Fri. Dec 3rd, 2021

One Piece recently aired its 1,000th episode, which is an incredible milestone for any show. To celebrate the mark, ComingSoon spoke with voice actress Colleen Clinkenbeard, who voices Luffy in the English dub, about the series, finding her voice for the pirate, and what the show has meant to her.

Tyler Treese: Since we are looking at One Piece hitting such a milestone, I want to go back into the past for you. What did it mean for you when you first got the role of Luffy? Just take me back to that moment. That was such a big role for you to land.

Colleen Clinkenbeard: It’s funny, I have the worst memory in the world, but I have a very distinct memory of the audition process because my emotions were so heightened. I was so nervous. I don’t remember the moment I found out that I got the role. I remember the excitement afterward and like being in the building, recording and trying so hard to get the voice right. But I don’t remember the moment that I found out. When we auditioned, I thought I was auditioning for Nami and Robin. Then Mike McFarland, who was doing the auditions, he asked me to audition for Luffy and the way he said it made me know that he was, it was actually something he was thinking that might be possible. Immediately, my heart was racing and was like, “Wait, could that be a thing?”

So I went away and I practiced the lines more because I had no idea that I was going to be auditioning for that, and I’d only ever played a boy really once. Then I came back and auditioned for him and I remember feeling like he had given me the indication that it might be a possibility. So, I was more amped up than I would usually be because usually an audition that, I like forget about it and try not to assume anything. But this one, it was heart-pounding, but apparently, I’ve blacked out on the time when I found out that I got the role [laughs].
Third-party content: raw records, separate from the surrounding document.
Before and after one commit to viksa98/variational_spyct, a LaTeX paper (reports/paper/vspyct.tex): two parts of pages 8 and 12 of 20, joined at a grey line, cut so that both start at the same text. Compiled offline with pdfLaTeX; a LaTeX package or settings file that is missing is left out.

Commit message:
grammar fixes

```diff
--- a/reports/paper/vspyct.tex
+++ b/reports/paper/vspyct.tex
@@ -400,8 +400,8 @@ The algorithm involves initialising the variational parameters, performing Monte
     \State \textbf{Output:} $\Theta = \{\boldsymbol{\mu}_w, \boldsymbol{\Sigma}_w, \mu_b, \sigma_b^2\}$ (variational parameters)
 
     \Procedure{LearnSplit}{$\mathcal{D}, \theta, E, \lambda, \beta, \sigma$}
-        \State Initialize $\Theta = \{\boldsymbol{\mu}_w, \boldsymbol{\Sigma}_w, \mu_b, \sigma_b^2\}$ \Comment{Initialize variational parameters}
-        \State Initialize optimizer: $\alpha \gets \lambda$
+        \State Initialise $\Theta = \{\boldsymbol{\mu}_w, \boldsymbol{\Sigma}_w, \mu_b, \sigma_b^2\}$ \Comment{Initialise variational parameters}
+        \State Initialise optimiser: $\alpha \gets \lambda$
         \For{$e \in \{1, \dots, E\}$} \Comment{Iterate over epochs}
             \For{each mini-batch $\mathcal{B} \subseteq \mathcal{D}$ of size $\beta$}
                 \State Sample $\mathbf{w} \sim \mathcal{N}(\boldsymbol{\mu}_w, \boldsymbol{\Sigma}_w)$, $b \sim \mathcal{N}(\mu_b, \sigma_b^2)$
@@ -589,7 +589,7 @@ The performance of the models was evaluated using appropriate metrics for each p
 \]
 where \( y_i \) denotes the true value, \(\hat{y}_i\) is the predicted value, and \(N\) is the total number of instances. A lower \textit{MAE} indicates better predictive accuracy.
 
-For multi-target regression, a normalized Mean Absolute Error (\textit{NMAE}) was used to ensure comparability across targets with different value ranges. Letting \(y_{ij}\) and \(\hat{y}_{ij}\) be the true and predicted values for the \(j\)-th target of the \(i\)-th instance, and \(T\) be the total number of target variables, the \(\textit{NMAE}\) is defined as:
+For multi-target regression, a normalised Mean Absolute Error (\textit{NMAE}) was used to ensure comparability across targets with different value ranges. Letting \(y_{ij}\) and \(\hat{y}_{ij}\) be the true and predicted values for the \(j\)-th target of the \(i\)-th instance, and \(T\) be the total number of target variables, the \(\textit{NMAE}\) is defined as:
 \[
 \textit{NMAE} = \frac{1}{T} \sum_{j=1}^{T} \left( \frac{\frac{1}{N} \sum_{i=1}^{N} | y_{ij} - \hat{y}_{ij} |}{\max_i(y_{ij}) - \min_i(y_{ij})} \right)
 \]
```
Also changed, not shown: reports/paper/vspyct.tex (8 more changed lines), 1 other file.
You talked about having to find that voice, what was the process like of really finding the right tone for Luffy, and then the series also has that time skip. So, did that alter how you approach the character slightly?

I had played a boy once before, like I said, just recently before I auditioned for Luffy. So I knew that Mike was thinking about that voice when he asked me to audition. So I already had kind of a boy voice that I was working with, which is stolen directly from Laura Bailey. She is a friend of mine, and we were best friends, we were roommates, and she was the one who kind of taught me how to do a boy voice. Then after the first round of auditions, what we did got sent off to Toei for approval. When they came back, they asked that we changed certain things to try things out before they officially accepted the cast. The thing that they wanted me to work on is they wanted it to be gruffer.
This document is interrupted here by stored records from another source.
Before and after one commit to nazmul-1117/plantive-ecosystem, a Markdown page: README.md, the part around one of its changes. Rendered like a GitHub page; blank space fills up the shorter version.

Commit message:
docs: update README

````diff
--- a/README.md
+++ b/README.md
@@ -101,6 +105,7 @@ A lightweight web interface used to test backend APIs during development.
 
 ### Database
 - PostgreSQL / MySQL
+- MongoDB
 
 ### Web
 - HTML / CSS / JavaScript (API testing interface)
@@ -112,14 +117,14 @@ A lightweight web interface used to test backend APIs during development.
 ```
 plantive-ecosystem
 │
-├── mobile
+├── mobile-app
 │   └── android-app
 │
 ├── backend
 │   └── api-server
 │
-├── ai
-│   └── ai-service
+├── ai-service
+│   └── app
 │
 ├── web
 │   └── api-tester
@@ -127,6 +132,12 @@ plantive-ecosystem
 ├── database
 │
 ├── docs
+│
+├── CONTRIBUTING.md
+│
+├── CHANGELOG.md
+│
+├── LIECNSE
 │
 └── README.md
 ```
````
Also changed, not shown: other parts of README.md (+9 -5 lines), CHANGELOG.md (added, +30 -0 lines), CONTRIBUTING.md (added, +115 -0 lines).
So Luffy actually started out in my mind as not being quite that gruff. And then, Toei guided me a little bit gruffer for the final voice. Then, like you said, time goes on in One Piece and Luffy goes through changes and there’s that time skip. So we had to find ways to kind of age him over the years, uh, and give him a little bit more depth as things got more and more serious on the show. So there have been a lot of different iterations of that voice.
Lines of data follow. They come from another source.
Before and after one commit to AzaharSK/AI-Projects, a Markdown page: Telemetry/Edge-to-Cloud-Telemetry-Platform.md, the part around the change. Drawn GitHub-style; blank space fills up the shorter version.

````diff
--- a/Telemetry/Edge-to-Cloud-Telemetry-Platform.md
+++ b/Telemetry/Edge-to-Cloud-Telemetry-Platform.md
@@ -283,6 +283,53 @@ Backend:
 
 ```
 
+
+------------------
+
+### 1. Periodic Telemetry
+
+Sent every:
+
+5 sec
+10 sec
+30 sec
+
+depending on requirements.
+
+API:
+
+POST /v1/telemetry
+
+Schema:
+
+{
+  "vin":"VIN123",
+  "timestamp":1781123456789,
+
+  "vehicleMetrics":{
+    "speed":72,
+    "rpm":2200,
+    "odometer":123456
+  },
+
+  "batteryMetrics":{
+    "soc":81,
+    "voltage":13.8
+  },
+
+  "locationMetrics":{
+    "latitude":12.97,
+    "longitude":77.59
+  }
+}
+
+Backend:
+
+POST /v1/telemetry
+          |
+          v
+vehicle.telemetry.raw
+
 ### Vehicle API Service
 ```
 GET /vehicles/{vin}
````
I love you mentioning Laura Bailey. I just got to speak with her for Call of Duty. One of my favorite shows is Case Closed and she was talking about being at Funimation was kind of like college for her, her, and she had so much fun voicing Serena Sebastian, and being so sassy with your character, Rachel Moore. What are your memories of just working on that show and having a character that has a sensitive side, but isn’t afraid to stand up for herself? I just love that what you did with that character.

Oh, thank you. Well, that was before this one and it was kind of one of my first roles that I ever did and certainly the first role that I ever auditioned for. Laura taught me a lot throughout that whole process. I feel like from that show to this one, that was right in the timeframe when Laura was transitioning out of doing as much work with Funimation, she was moving to different areas of her career. I think that kind of left room for me and some other voice actresses who were coming into the business to step up. I will be forever thankful for the tutorials that I got.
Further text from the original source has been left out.